**AIM OF THE TASK**
Copy every line of the records below where the word "HTML" occurs.

═══ MATERIALS PROVIDED ═══

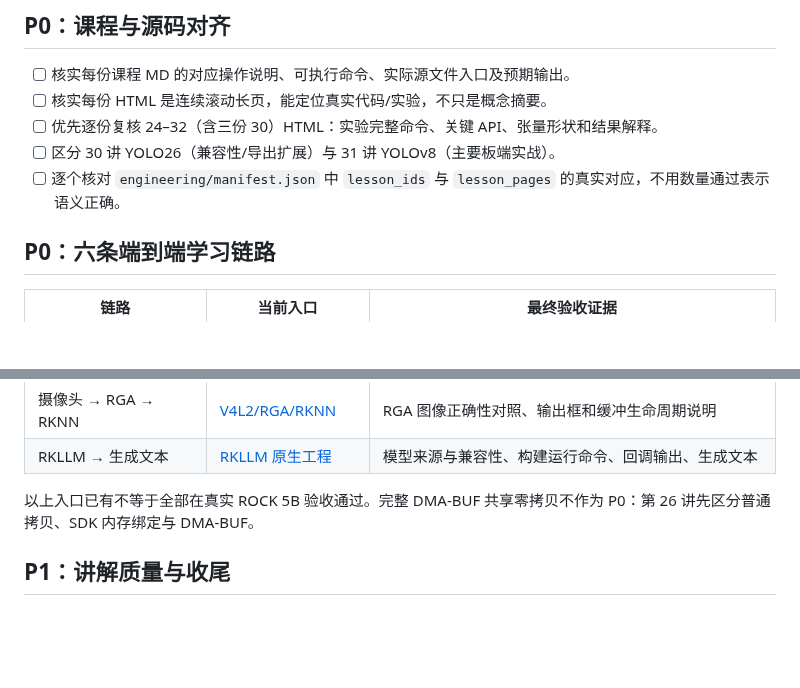
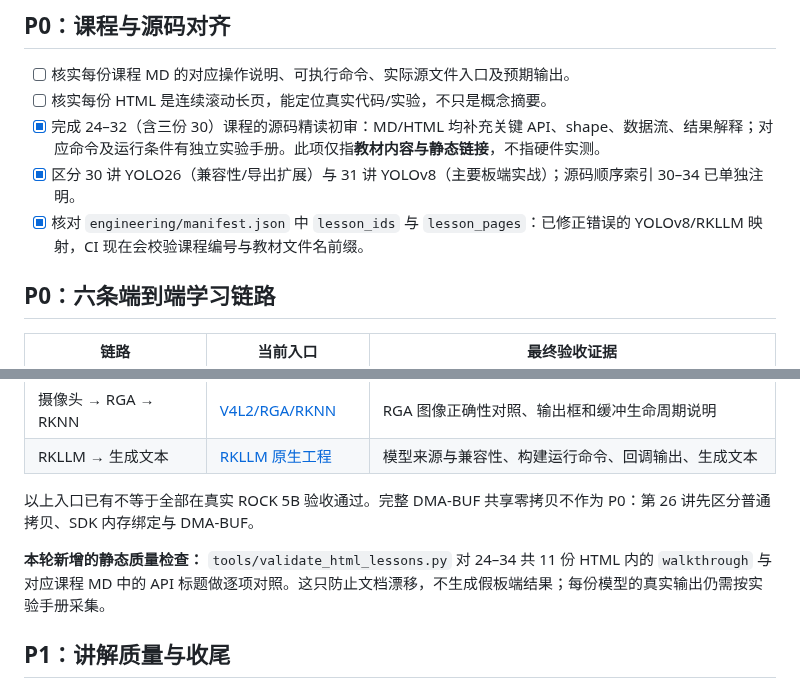
Before and after one commit to crazyname/RK3588-Embedded-AI-Tutorial, a Markdown page: COURSE_COMPLETION_CHECKLIST.md, 2 parts joined by grey strips. Drawn GitHub-style; blank space fills up the shorter version.

Commit message:
docs: record completed 11-lesson code explanations separately from pending hardware checks

```diff
--- a/COURSE_COMPLETION_CHECKLIST.md
+++ b/COURSE_COMPLETION_CHECKLIST.md
@@ -24,9 +24,9 @@
 
 - [ ] 核实每份课程 MD 的对应操作说明、可执行命令、实际源文件入口及预期输出。
 - [ ] 核实每份 HTML 是连续滚动长页，能定位真实代码/实验，不只是概念摘要。
-- [ ] 优先逐份复核 24–32（含三份 30）HTML：实验完整命令、关键 API、张量形状和结果解释。
-- [ ] 区分 30 讲 YOLO26（兼容性/导出扩展）与 31 讲 YOLOv8（主要板端实战）。
-- [ ] 逐个核对 `engineering/manifest.json` 中 `lesson_ids` 与 `lesson_pages` 的真实对应，不用数量通过表示语义正确。
+- [x] 完成 24–32（含三份 30）课程的源码精读初审：MD/HTML 均补充关键 API、shape、数据流、结果解释；对应命令及运行条件有独立实验手册。此项仅指**教材内容与静态链接**，不指硬件实测。
+- [x] 区分 30 讲 YOLO26（兼容性/导出扩展）与 31 讲 YOLOv8（主要板端实战）；源码顺序索引 30–34 已单独注明。
+- [x] 核对 `engineering/manifest.json` 中 `lesson_ids` 与 `lesson_pages`：已修正错误的 YOLOv8/RKLLM 映射，CI 现在会校验课程编号与教材文件名前缀。
 
 ## P0：六条端到端学习链路
 
@@ -40,6 +40,8 @@
 | RKLLM → 生成文本 | [RKLLM 原生工程](engineering/rkllm-native.md) | 模型来源与兼容性、构建运行命令、回调输出、生成文本 |
 
 以上入口已有不等于全部在真实 ROCK 5B 验收通过。完整 DMA-BUF 共享零拷贝不作为 P0：第 26 讲先区分普通拷贝、SDK 内存绑定与 DMA-BUF。
+
+**本轮新增的静态质量检查：** `tools/validate_html_lessons.py` 对 24–34 共 11 份 HTML 内的 `walkthrough` 与对应课程 MD 中的 API 标题做逐项对照。这只防止文档漂移，不生成假板端结果；每份模型的真实输出仍需按实验手册采集。
 
 ## P1：讲解质量与收尾
 
```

═══

**ANSWER BELOW**
 - [ ] 核实每份 HTML 是连续滚动长页，能定位真实代码/实验，不只是概念摘要。
-- [ ] 优先逐份复核 24–32（含三份 30）HTML：实验完整命令、关键 API、张量形状和结果解释。
+- [x] 完成 24–32（含三份 30）课程的源码精读初审：MD/HTML 均补充关键 API、shape、数据流、结果解释；对应命令及运行条件有独立实验手册。此项仅指**教材内容与静态链接**，不指硬件实测。
+**本轮新增的静态质量检查：** `tools/validate_html_lessons.py` 对 24–34 共 11 份 HTML 内的 `walkthrough` 与对应课程 MD 中的 API 标题做逐项对照。这只防止文档漂移，不生成假板端结果；每份模型的真实输出仍需按实验手册采集。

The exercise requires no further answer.